As stated earlier in this chapter, views are simply stored SELECT statements, and as such, have no data storage requirements and incur little if any overhead in the database. However, just when you thought it was safe to come out of the server room, SQL Server 2000 introduces the concept of the indexed view. Just as it sounds, an indexed view is one on which you create an index. To be more precise, an indexed view is one on which there exists a unique clustered index. When a unique clustered index is defined on a view, the resultset generated by the view is materialized and stored in the leaf level of the index as if the clustered index were defined on a table. When the data in the underlying base table(s) changes, the data in the indexed view is updated to reflect the changes, in much the same way that changes to a table are reflected in its indexes. Gone with the indexed view is the concept of the view as a virtual table because it now has associated data storage.
Creating Indexed Views
The syntax to create an indexed view is the same as creating a normal view. However, there are a number of requirements that must be met in order to create an index on a view:
This is a rather extensive list of criteria that must be met for an index to be created on a view. Fortunately, SQL Server provides the OBJECTPROPERTY function to help determine if a view can be indexed. The IsIndexable property can be queried to verify whether index creation would be successful for a view. The following statement checks whether an index can be created on the view high_sales_view ; a value of 1 is returned if the index creation will be allowed:
SELECT OBJECTPROPERTY (object_id ('high_sales_view'),'IsIndexable')
If a value of is returned, then the view doesn't meet the criteria for indexing. Check your view definition against the indexed view requirements, and use ALTER VIEW to adjust the view definition.
Creating an index on a view is just like creating an index on a table, except you specify the view name instead of a table name . The first index on an indexed view must be a unique clustered index. In addition to the unique clustered index, you can create additional nonclustered indexes on indexed views to provide additional query performance. Additional indexes on views might provide more options for the query optimizer to choose from during the optimization process.

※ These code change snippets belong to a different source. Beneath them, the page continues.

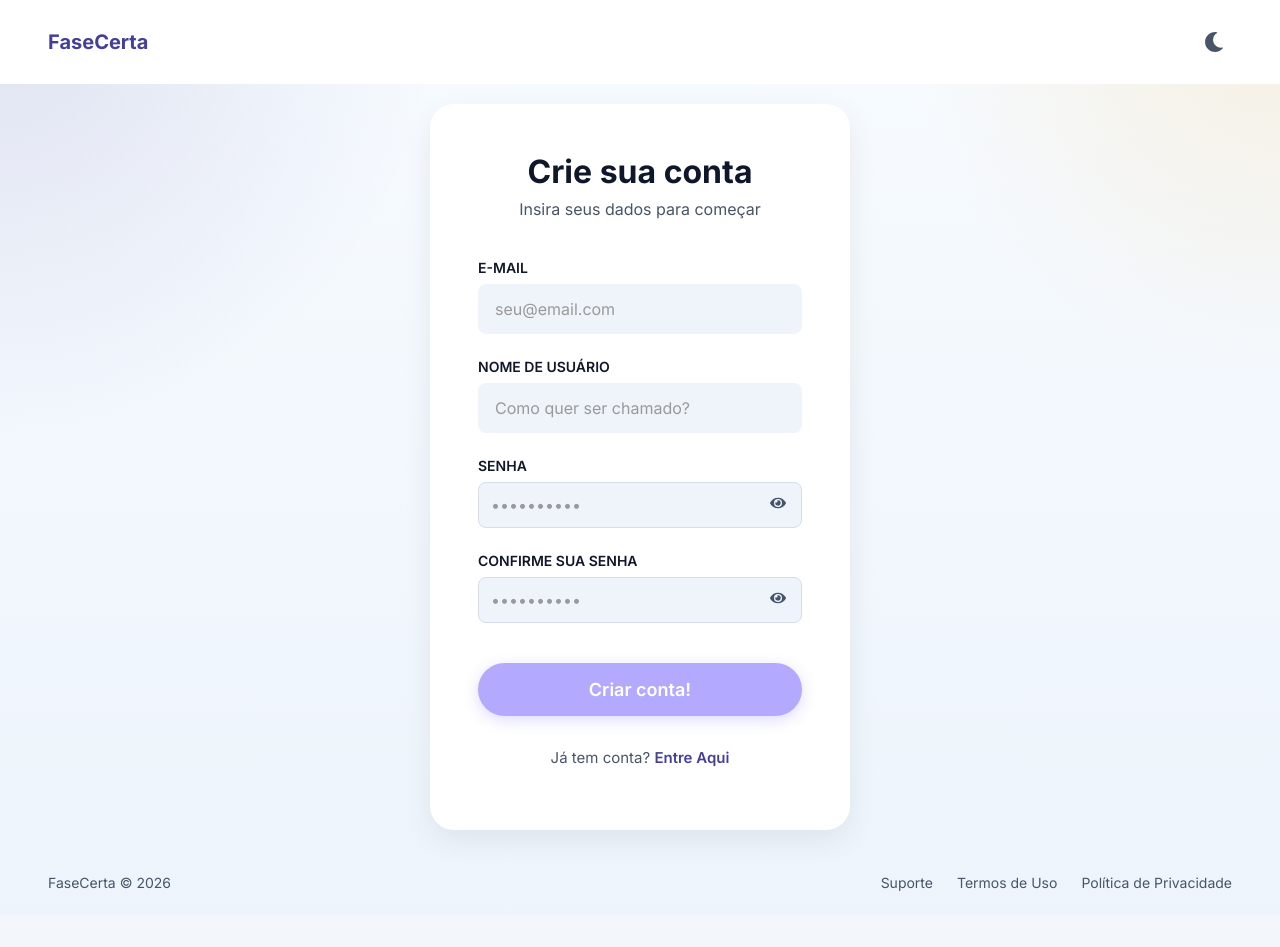
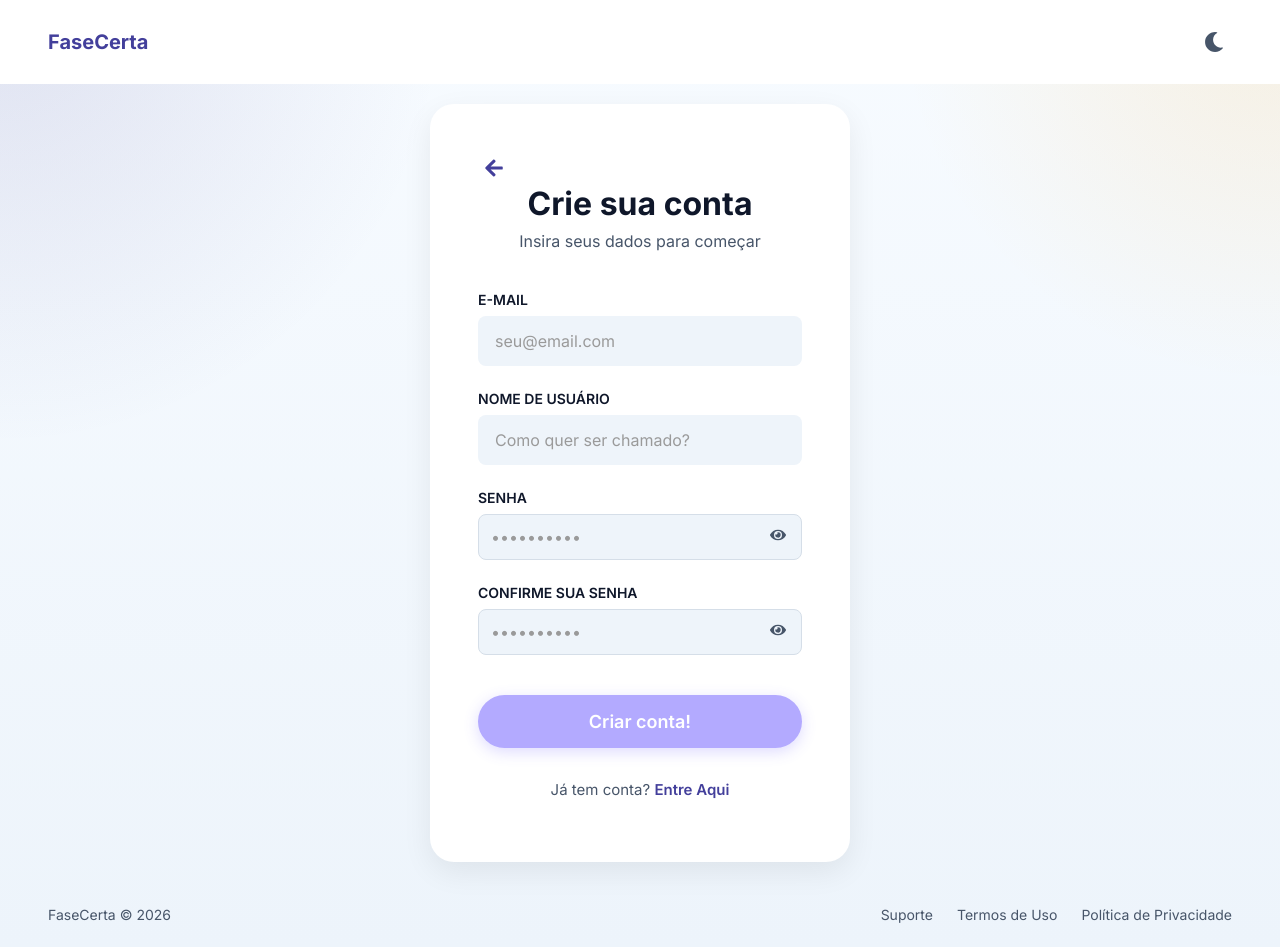
Before and after one commit to CS-PI-2026-FaseCerta/front-end, a React (Create React App) app: page /clientes/novo in a window 1280 px wide. Before the commit the page ends 915 px from the top, so only its background shows below. Built offline with nearby package versions, Linux system fonts and the light colour scheme.

Commit message:
feat-implementação-seta-voltar

```diff
--- a/src/form/pages/UserRegistration/UserRegistration.jsx
+++ b/src/form/pages/UserRegistration/UserRegistration.jsx
@@ -1,11 +1,13 @@
 import React, { useState } from "react";
-import { Link } from "react-router-dom";
-import { FaEye, FaEyeSlash } from "react-icons/fa";
+import { Link, useNavigate } from "react-router-dom";
+import { FaEye, FaEyeSlash, FaArrowLeft } from "react-icons/fa";
 import Header from "../../../global/components/Header/Header.jsx";
 import Footer from "../../../global/components/Footer/Footer.jsx";
 import "../../../auth/pages/login/Login.css";
 
 export default function CadastroUsuario() {
+  const navigate = useNavigate();
+
   const [form, setForm] = useState({
     email: "",
     username: "",
@@ -73,6 +75,9 @@ export default function CadastroUsuario() {
 
       <main className="login-container">
         <div className="login-card">
+          <button onClick={() => navigate(-1)} className="back-button" style={{ background: 'none', border: 'none', cursor: 'pointer' }}>
+            <FaArrowLeft />
+          </button>
           <h2 className="login-card__title">Crie sua conta</h2>
           <p className="login-card__subtitle">Insira seus dados para começar</p>
 
```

The user creating the index must be the owner of the view and the following SET option settings must be in effect when the index is created:
SET ARITHABORT ON SET CONCAT_NULL_YIELDS_NULL ON SET QUOTED_IDENTIFIER ON SET ANSI_NULLS ON SET ANSI_PADDING ON SET ANSI_WARNINGS ON SET NUMERIC_ROUNDABORT OFF
The following example creates an indexed view on the high_sales_view table:
create unique clustered index high_sales_UCI on High_Sales_View (orderid, customerid, productid)
Advantages of the Indexed View
There must be some method in this madness of saddling a perfectly good view with data storage, and indeed there is.
The question commonly asked about indexed views is, "If indexes are required, why not just create them on the base table columns?" The answer to this question lies in the types of views on which you might create indexes.
When you create an index on a table, an index entry exists for every row. That applies to a view as well. However, if the view were to contain grouped aggregate values, its resultset could be many times smaller than the actual number of rows in the base tables. When the view's index is used to satisfy a query, not only are there fewer rows to be processed , but the aggregate values are already stored in the index ready to be returned without further calculation. This also applies to views containing a WHERE clause that reduces the number of rows returned.
Queries against views that join multiple tables also can benefit from an index. Rather than costly join operations being performed for each query, the data is already "joined" and stored in the index. Without the indexed view, even if the referenced base table columns were all indexed, the join operation would still have to be performed.
Another advantage is that the view doesn't have to be referenced in the FROM clause for the index to be used by the query optimizer. In the Developer and Enterprise editions of SQL Server, queries referencing the base tables can take advantage of the view's indexes. For example, if a query against a table requests a SUM for a particular column, and that column already has a SUM stored in an indexed view, the query analyzer is smart enough to consider using the value from the indexed view, rather than compute a new value from the table data.
Disadvantages of the Indexed View
The prime disadvantage of the indexed view is the same disadvantage inherent in all indexes; data is stored and modified in more than one location. This can be even more of a drawback for the indexed view because, as explained earlier, one of the indexed view's great advantages is in storing grouped aggregate data. When data is updated in the base tables from which the aggregate is drawn, the value must be recalculated and stored in the indexed view. Also, the scope of a view's index can be larger than that of any single table's index, especially if the view is defined on several large tables.
Therefore, indexed views may be inappropriate for tables in which the data is frequently updated. Because of this additional maintenance overhead, consider creating indexes only on those views where the advantage provided by the improved speed in retrieving the results outweighs the increased maintenance overhead. Also, if the grouped aggregate value of the view has a high cardinality, meaning it does not reduce the row set significantly as opposed to the table, its drawbacks might outweigh its benefits.
With the exception of indexed views on frequently joined, rarely updated tables, the indexed view is usually more appropriate for Decision Support Systems (DSS) than it is for Online Transaction Processing (OLTP).